Military Spouse Career Advancement Accounts: The Department of Defense offers up to $3,000 per year toward training for “portable career” skills. This award can be renewed once, for a total of $6,000 toward education.

General Henry H. Arnold Education Grant Program: This award, for the sons, daughters, or spouses of active-duty or retired or deceased Air Force service personnel, offers $2,000 per year toward direct educational costs. The eligible family members must demonstrate financial need and be residing in the United States.

Stateside Spouse Education Assistance Program (SSEAP): For the spouses of active-duty members of the Army who reside in the U.S., this program offers up to $2,500 per academic year toward education costs. If your employer offers tuition assistance, you can still apply for this award to cover the cost of materials, books and other education-related expenses.

Spouse Tuition Aid Program (STAP): Sponsored by the Navy and Marine Corps Relief Society, this program offers financial aid to qualifying spouses of active-duty Navy or Marine Corps members stationed abroad. Spouses enrolled in an undergraduate program can receive up to $1,500 per academic year, while graduate students can qualify for up to $1,750 in benefits.

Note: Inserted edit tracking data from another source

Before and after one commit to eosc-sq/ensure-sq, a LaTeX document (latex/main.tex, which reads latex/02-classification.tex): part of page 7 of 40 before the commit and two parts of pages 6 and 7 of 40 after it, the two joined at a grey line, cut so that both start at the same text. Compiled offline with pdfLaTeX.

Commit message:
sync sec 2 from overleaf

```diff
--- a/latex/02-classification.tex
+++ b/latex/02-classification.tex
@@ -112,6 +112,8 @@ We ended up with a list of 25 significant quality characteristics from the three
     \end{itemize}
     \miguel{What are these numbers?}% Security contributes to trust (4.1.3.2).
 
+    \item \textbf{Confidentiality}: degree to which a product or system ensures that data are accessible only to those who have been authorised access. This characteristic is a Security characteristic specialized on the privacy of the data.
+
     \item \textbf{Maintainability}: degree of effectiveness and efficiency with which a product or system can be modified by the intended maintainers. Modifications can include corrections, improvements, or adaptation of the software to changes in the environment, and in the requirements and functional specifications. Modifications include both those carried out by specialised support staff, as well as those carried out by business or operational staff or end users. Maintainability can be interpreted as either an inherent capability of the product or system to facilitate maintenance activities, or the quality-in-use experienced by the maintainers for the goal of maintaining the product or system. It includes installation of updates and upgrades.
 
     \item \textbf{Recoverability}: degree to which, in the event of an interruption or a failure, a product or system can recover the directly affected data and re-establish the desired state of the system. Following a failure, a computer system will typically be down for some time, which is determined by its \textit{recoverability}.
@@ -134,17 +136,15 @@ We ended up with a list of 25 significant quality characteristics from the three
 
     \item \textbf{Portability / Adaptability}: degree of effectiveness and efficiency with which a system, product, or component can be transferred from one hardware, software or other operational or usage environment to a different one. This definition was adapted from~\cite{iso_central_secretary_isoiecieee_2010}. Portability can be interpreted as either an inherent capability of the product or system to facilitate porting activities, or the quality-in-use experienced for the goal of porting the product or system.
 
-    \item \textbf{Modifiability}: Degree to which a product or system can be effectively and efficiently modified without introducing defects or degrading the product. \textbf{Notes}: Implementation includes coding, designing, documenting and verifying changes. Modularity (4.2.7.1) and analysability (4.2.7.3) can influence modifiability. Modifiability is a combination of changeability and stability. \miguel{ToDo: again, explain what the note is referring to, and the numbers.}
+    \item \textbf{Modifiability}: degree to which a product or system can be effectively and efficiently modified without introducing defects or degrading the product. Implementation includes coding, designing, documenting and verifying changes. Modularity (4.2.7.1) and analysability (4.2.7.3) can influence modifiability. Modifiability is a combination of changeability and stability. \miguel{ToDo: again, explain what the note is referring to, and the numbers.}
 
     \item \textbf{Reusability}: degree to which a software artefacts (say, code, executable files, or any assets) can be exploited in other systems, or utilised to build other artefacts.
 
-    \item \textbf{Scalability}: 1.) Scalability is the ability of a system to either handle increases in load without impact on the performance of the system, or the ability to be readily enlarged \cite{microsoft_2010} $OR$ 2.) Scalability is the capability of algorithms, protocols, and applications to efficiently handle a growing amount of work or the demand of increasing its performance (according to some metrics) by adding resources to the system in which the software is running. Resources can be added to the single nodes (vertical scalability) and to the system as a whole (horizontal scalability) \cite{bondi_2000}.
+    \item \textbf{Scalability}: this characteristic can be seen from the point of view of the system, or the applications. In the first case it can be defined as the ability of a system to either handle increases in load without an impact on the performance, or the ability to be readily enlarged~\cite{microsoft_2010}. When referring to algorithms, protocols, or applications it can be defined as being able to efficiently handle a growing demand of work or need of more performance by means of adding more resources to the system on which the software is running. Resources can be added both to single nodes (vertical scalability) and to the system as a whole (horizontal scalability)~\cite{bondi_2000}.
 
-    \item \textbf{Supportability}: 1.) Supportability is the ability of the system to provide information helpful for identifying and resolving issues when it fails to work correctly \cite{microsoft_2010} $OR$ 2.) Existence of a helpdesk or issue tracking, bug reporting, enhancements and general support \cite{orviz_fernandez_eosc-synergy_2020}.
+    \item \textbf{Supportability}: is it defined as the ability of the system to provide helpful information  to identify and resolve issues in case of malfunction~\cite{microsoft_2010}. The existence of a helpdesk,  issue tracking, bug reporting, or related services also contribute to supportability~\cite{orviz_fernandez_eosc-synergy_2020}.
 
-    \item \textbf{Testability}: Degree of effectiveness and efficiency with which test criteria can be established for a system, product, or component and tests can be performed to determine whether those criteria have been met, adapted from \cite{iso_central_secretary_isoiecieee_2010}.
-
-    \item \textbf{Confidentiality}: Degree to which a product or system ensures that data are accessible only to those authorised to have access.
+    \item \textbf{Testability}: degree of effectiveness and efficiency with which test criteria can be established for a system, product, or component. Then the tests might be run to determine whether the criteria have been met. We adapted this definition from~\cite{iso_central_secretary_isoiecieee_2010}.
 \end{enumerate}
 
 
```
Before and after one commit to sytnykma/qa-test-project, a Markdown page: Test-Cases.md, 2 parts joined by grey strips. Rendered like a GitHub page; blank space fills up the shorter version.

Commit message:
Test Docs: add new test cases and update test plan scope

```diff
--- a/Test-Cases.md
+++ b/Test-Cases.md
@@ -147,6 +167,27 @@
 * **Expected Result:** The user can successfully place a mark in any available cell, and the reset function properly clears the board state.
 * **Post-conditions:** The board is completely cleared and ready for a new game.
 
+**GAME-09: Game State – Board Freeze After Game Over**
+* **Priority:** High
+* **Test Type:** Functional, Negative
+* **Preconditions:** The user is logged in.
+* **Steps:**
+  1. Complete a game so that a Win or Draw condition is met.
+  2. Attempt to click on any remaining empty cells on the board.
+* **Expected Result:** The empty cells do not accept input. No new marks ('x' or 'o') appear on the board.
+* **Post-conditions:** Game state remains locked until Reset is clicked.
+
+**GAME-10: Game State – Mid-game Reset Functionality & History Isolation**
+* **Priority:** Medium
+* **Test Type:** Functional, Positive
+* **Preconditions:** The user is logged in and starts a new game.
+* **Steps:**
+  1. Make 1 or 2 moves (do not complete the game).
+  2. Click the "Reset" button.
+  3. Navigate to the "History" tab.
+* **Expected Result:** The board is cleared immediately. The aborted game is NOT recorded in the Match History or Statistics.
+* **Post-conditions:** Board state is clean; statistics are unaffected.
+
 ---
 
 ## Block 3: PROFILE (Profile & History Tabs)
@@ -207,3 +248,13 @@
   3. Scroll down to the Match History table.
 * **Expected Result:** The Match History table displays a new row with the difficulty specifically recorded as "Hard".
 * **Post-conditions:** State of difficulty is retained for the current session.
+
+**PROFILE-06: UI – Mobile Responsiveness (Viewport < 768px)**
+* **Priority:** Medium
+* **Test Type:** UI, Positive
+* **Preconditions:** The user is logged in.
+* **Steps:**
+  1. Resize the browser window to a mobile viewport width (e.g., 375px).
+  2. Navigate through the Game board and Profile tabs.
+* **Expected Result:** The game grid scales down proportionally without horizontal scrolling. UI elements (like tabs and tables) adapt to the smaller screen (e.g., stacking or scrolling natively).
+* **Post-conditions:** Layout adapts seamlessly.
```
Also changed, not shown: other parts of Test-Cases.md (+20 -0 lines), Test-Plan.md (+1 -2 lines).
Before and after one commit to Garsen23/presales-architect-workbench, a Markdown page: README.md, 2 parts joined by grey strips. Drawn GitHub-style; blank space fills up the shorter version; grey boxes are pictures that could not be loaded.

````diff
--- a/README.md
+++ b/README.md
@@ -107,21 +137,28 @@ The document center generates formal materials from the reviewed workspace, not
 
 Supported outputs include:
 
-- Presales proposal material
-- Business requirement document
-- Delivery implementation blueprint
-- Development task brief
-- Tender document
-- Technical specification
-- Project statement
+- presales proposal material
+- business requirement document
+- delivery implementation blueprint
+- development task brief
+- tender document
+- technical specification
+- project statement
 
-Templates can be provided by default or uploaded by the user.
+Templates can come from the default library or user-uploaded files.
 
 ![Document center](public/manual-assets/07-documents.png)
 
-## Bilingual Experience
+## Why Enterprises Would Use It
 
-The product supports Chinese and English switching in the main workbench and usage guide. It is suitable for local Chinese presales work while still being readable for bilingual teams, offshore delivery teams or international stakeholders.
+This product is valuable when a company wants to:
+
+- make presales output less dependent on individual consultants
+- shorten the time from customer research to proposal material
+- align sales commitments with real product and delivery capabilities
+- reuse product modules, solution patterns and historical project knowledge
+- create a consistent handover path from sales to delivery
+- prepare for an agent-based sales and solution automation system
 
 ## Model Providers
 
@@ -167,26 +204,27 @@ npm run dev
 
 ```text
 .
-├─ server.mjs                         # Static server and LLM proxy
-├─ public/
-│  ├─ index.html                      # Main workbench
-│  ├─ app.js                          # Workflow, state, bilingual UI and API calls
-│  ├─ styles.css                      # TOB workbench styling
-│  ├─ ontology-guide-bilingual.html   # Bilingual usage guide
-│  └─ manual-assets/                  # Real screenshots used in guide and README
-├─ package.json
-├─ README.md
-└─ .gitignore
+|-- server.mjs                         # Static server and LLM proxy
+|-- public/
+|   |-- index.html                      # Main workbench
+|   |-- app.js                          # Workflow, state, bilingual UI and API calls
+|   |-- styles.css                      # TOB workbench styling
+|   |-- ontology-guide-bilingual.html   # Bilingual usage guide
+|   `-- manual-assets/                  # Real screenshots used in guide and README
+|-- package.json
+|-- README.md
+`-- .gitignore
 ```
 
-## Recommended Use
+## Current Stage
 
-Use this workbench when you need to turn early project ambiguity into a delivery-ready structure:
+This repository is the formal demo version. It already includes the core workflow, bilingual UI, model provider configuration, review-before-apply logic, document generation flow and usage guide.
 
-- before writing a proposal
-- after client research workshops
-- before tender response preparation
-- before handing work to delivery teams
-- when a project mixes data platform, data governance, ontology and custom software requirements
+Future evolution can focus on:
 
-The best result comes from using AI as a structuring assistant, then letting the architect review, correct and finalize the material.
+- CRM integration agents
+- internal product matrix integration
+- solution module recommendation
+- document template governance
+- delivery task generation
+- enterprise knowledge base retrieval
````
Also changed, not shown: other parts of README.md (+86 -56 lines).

This list is merely a sample of some of the more well-known forms of assistance offered. To find out more, contact staff at your installation, or visit the VA online at www.va.gov.

Transferring post-9/11 G.I. bill benefits

The G.I. Bill signed into law in 2008 offers new education support. This includes the right to transfer unused G.I. Bill benefits to one’s spouse or children. In order to transfer your benefits, you must have served at least six years prior to Aug. 1, 2009, and must have agreed to serve at least four more years.

Online education: a solution for military families on the move

It can be difficult to complete your education when you need to move every few years (or more often). Fortunately, online education makes it possible to head to class wherever you have an Internet connection (and whenever you have some time to yourself). Many universities offering online degree programs can accept benefits from the VA or Department of Defense, as well as G.I. Bill benefits. If you want to pursue your degree online, and are interested in applying for private or service branch-sponsored assistance, make sure you check that online college education can be paid for with your award before you submit your application.

Information in this article was provided by Colorado Technical University. Contact CTU today if you’re interested in developing marketable knowledge and career-relevant skills with an industry-current degree program. (CTU does not guarantee employment or salary.)

Courtesy of ARAcontent